Because of Abenomics’ so-called Second Arrow, the fiscal accounts remain weak. This is the major reason behind the government’s plan to hike the consumption tax this October from 8% to 10%. This hike was originally scheduled for October 2015 but has been delayed twice already. The budget deficit was -3.2% of GDP in 2018 and the OECD expects it to come in around -3% in 2019 and -2.6% in 2020. Much will depend on how the economy responds to the consumption tax hike.

There are clearly some concerns about the impact of the tax hike. Acting LDP Secretary General Hagiuda reportedly suggested the October hike could be delayed if the economic outlook worsened. This was quickly denied by Finance Minister Aso, who said that only a global economic crisis on the scale of 2007-2008 would derail the hike. We agree that the bar to a third delay is very high.
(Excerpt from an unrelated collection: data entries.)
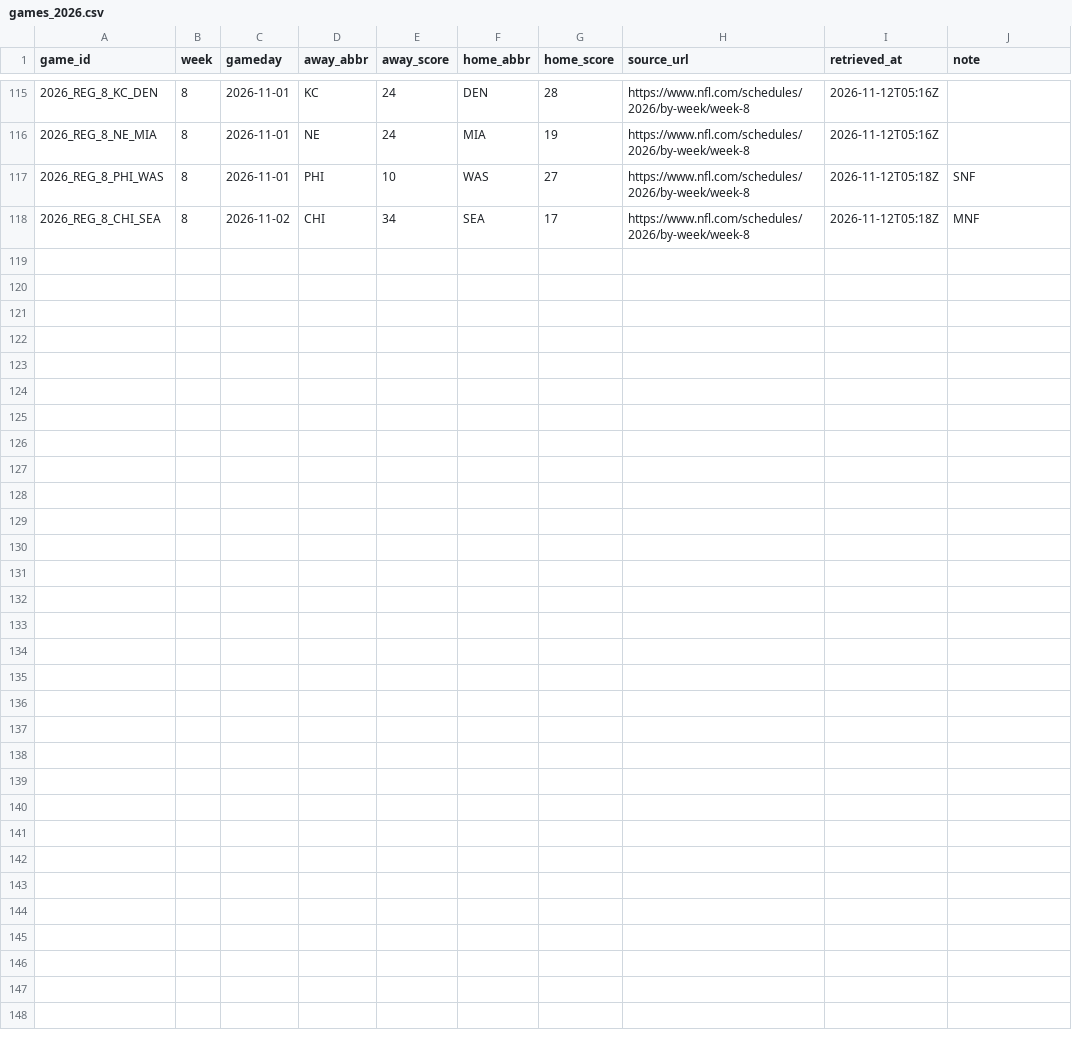
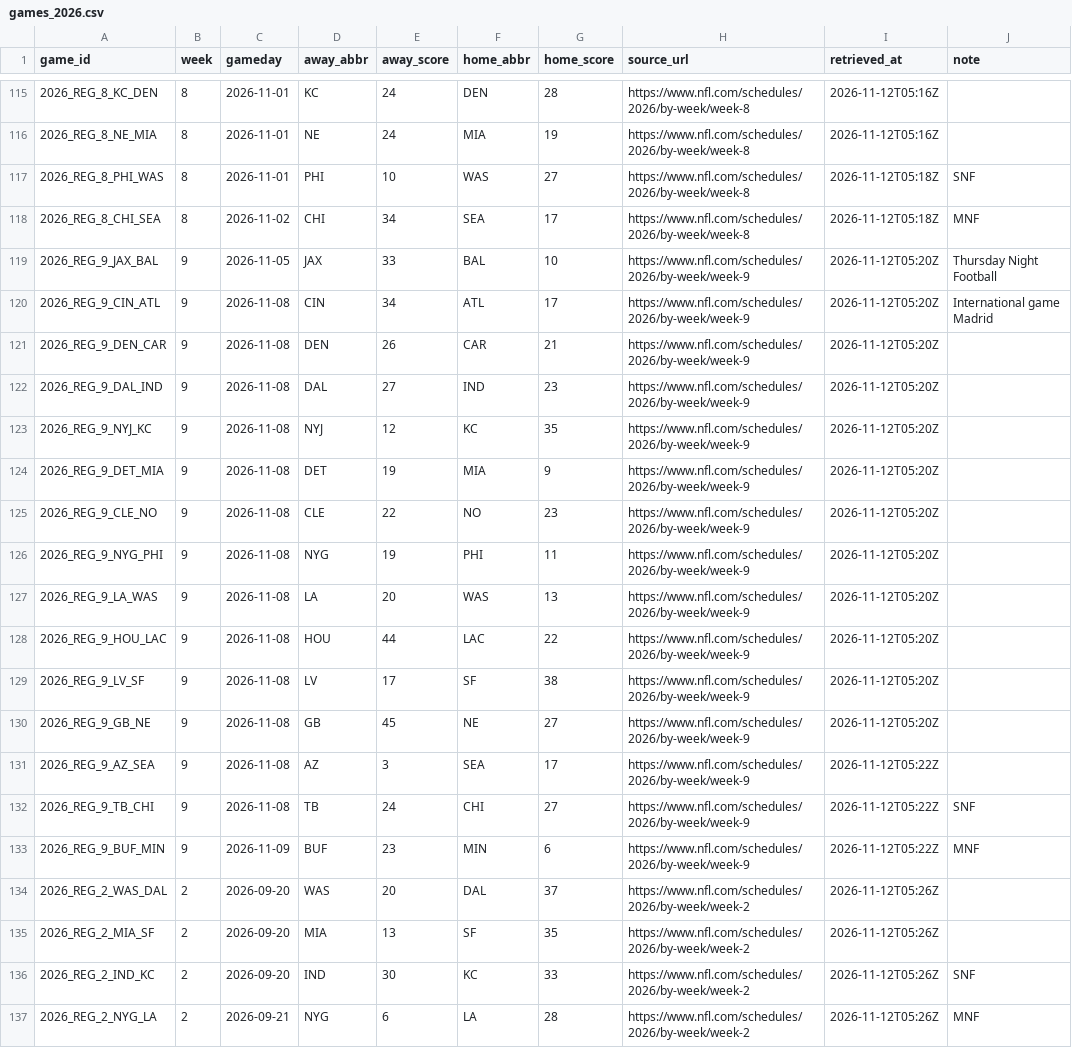
Before and after one commit to kanlerxz87-cyber/NFL1, a CSV file: data/verified/games_2026.csv, drawn as a sheet; only a part is shown, gaps mark what is left out.

Commit message:
data(verified): complete 2026 weeks 1-9 (136 games) — all 32 teams reconcile to official standings
Co-authored-by: arena-agent <297053741+arena-agent@users.noreply.github.com>

```diff
--- a/data/verified/games_2026.csv
+++ b/data/verified/games_2026.csv
@@ -118 +118,20 @@ game_id,week,gameday,away_abbr,away_score,home_abbr,home_score,source_url,retrie
 2026_REG_8_CHI_SEA,8,2026-11-02,CHI,34,SEA,17,https://www.nfl.com/schedules/2026/by-week/week-8,2026-11-12T05:18Z,MNF
+2026_REG_9_JAX_BAL,9,2026-11-05,JAX,33,BAL,10,https://www.nfl.com/schedules/2026/by-week/week-9,2026-11-12T05:20Z,Thursday Night Football
+2026_REG_9_CIN_ATL,9,2026-11-08,CIN,34,ATL,17,https://www.nfl.com/schedules/2026/by-week/week-9,2026-11-12T05:20Z,International game Madrid
+2026_REG_9_DEN_CAR,9,2026-11-08,DEN,26,CAR,21,https://www.nfl.com/schedules/2026/by-week/week-9,2026-11-12T05:20Z,
+2026_REG_9_DAL_IND,9,2026-11-08,DAL,27,IND,23,https://www.nfl.com/schedules/2026/by-week/week-9,2026-11-12T05:20Z,
+2026_REG_9_NYJ_KC,9,2026-11-08,NYJ,12,KC,35,https://www.nfl.com/schedules/2026/by-week/week-9,2026-11-12T05:20Z,
+2026_REG_9_DET_MIA,9,2026-11-08,DET,19,MIA,9,https://www.nfl.com/schedules/2026/by-week/week-9,2026-11-12T05:20Z,
+2026_REG_9_CLE_NO,9,2026-11-08,CLE,22,NO,23,https://www.nfl.com/schedules/2026/by-week/week-9,2026-11-12T05:20Z,
+2026_REG_9_NYG_PHI,9,2026-11-08,NYG,19,PHI,11,https://www.nfl.com/schedules/2026/by-week/week-9,2026-11-12T05:20Z,
+2026_REG_9_LA_WAS,9,2026-11-08,LA,20,WAS,13,https://www.nfl.com/schedules/2026/by-week/week-9,2026-11-12T05:20Z,
+2026_REG_9_HOU_LAC,9,2026-11-08,HOU,44,LAC,22,https://www.nfl.com/schedules/2026/by-week/week-9,2026-11-12T05:20Z,
+2026_REG_9_LV_SF,9,2026-11-08,LV,17,SF,38,https://www.nfl.com/schedules/2026/by-week/week-9,2026-11-12T05:20Z,
+2026_REG_9_GB_NE,9,2026-11-08,GB,45,NE,27,https://www.nfl.com/schedules/2026/by-week/week-9,2026-11-12T05:20Z,
+2026_REG_9_AZ_SEA,9,2026-11-08,AZ,3,SEA,17,https://www.nfl.com/schedules/2026/by-week/week-9,2026-11-12T05:22Z,
+2026_REG_9_TB_CHI,9,2026-11-08,TB,24,CHI,27,https://www.nfl.com/schedules/2026/by-week/week-9,2026-11-12T05:22Z,SNF
+2026_REG_9_BUF_MIN,9,2026-11-09,BUF,23,MIN,6,https://www.nfl.com/schedules/2026/by-week/week-9,2026-11-12T05:22Z,MNF
+2026_REG_2_WAS_DAL,2,2026-09-20,WAS,20,DAL,37,https://www.nfl.com/schedules/2026/by-week/week-2,2026-11-12T05:26Z,
+2026_REG_2_MIA_SF,2,2026-09-20,MIA,13,SF,35,https://www.nfl.com/schedules/2026/by-week/week-2,2026-11-12T05:26Z,
+2026_REG_2_IND_KC,2,2026-09-20,IND,30,KC,33,https://www.nfl.com/schedules/2026/by-week/week-2,2026-11-12T05:26Z,SNF
+2026_REG_2_NYG_LA,2,2026-09-21,NYG,6,LA,28,https://www.nfl.com/schedules/2026/by-week/week-2,2026-11-12T05:26Z,MNF
```
Also changed, not shown: data/verified/byes_2026.csv, 1 other file.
The external accounts are likely to improve modestly. The IMF sees the current account surplus remaining steady at 3.5% of GDP this year before rising a tick to 3.6% in 2020. However, we see risks ahead as exports have been contracting y/y the last five months. On the other hand, imports are likely to surge due to higher oil prices. These trends bear watching. Lastly, Japan’s Net International Investment Position has risen to 62% of GDP, the highest since 2015. As such, Japan’s external vulnerability remains quite low.



The yen is performing so-so after outperforming last year. In 2018, JPY rose 3% and was the best performer in the majors. So far in 2019, JPY is -2% and is in the middle of the pack. USD/JPY is trading just below 112 at nearly the highest level since December 20. The pair is on track to test the December 13 high near 113.70 initially on its way to test the October 4 high near 114.55.

Japan equities are still underperforming. In 2018, MSCI Japan fell -16.5% compared to -11.5% for MSCI DM. So far in 2019, MSCI Japan is up 8.5% vs. 16.5% for MSCI DM. With growth likely to remain sluggish, we expect Japan equities to continue underperforming, as suggested by the VERY UNDERWEIGHT on Japan given by our DM Equity Allocation model.

Japan bonds are underperforming. Perhaps it is unfair to rank Japan against other DM bond performances given the YCC policy that is in place. The yield on 10-year local currency government bonds is -3 bp YTD and is ahead of only the worst DM performers Singapore (+15 bp bp), Norway (+4 bp), and Switzerland (-2 bp). If global rates rise more, then we think Japan bonds will start to outperform more due to YCC, which would tend to limit the rise in Japan yields.

Our own sovereign ratings model shows Japan’s implied rating worsened a notch to AA-/Aa3/AA-, continuing last quarter’s deterioration. Still, there remains some modest upgrade potential to actual ratings of A+/A1/A.